    I use 1 T. of my homemade bourbon vanilla extract in lieu of the recommended booze + vanilla ratios in the recipe. Softens the boozy load a bit and punches up the vanilla. Once again, Sally for the WIN!

  17. Katherine says:

    Recommend a fine mesh sieve. The cornstarch didn’t all cook out for me. The flavor profile was spot on!

  18. Can this recipe be doubled?

    1. Trina @ Sally's Baking Addiction says:

      Yes, the pudding recipe can be doubled.

  19. Hi. I am keen to reduce the level of sugar since it was a bit too sweet for us. Is that even possible and would I need to adjust some other ingredient?

    1. Lexi @ Sally's Baking Addiction says:

      Hi Maliha, we don’t recommend it — reducing the sugar will change the texture and consistency of the pudding, so it would take some recipe testing in order to guarantee results.

1 2 3 4

Leave a Reply

Your email address will not be published. Required fields are marked *

Recipe rating

This site uses Akismet to reduce spam. Learn how your comment data is processed.

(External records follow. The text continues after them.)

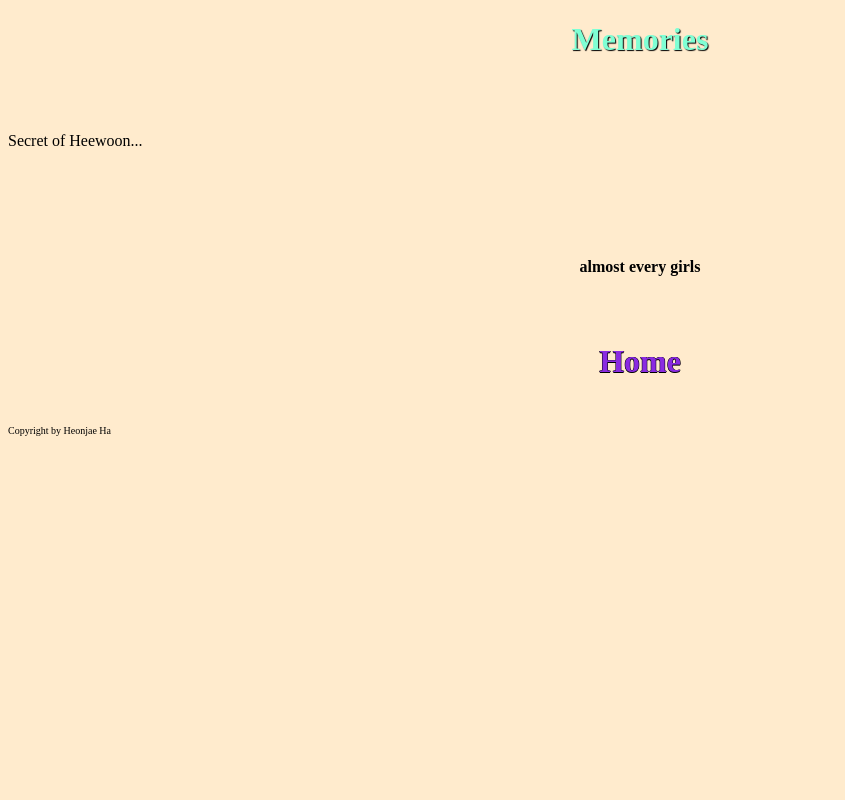
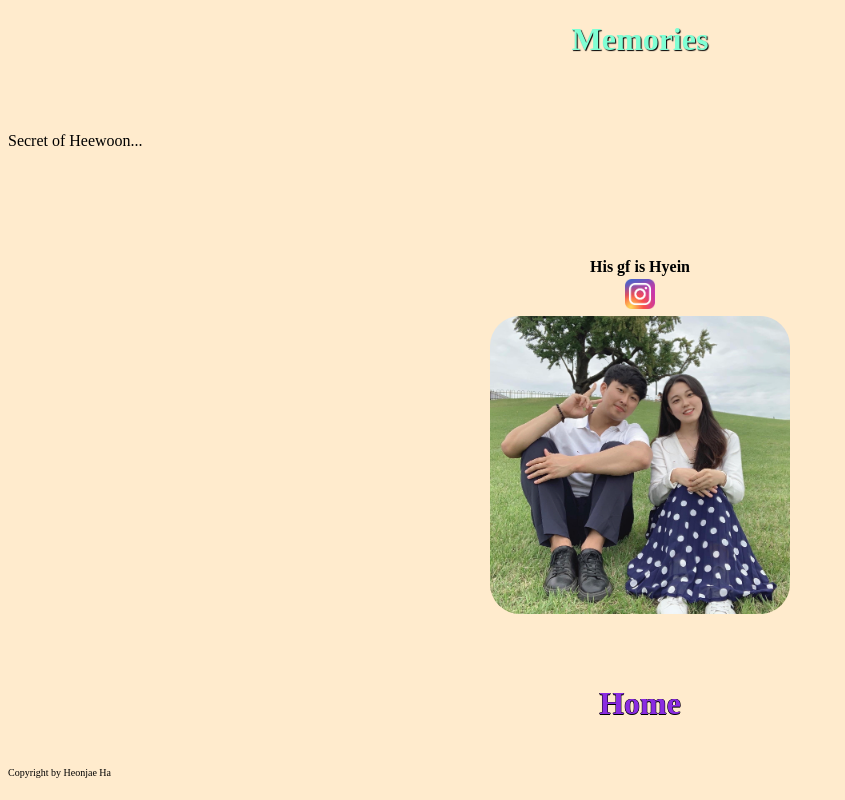
Before and after one commit to gkgjswozzang/hiswoon, a plain HTML site: page hw/hw_love.html in a window 1280 px wide. Shown: the whole page, without its empty margins (0-845 px from the left). Drawn offline with Linux system fonts and the light colour scheme.

Commit message:
Update hw_love.html
.

```diff
--- a/hw/hw_love.html
+++ b/hw/hw_love.html
@@ -19,8 +19,14 @@
 <div>
 
     <h2>
-        <p2>almost every girls
-        </p2>
+        <p2>His gf is Hyein</p2><br>
+        <p2>
+            <a href="https://www.instagram.com/seoin_1226/" target="_blank" ><img src="../image/img_main/instagram_logo.png" alt="instagram_hyein"width="30"></a>
+        </p2><br>
+        <a href="https://www.instagram.com/seoin_1226/">
+            <img src="../image/img_love/hyein_2.jpeg" alt="instagram_hyein"width="300">
+        </a>
+
 
     </h2>
 
```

With kitchen-tested quality recipes and step-by-step tutorials, my goal is to give you the confidence to bake and cook from scratch.

Sally's signature

Recipes You’ll Love



Join the community on the 1st of every month as we tackle a new challenge recipe. Review Sally's Baking Challenge FAQ page if you have any questions.

View More

A tradition since 2013, every December we countdown to Christmas with 10 new cookie recipes in a row!

View More

The first week of every November is all about Thanksgiving Pies.

View More

My Cookbooks

Sally's Cookbooks

About Sally

Welcome to my Kitchen!

I’m Sally, a cookbook author, photographer, and blogger. My goal is to give you the confidence and knowledge to cook and bake from scratch while providing quality recipes and plenty of pictures. Grab a cookie, take a seat, and have fun exploring! more about Sally

Skip to toolbar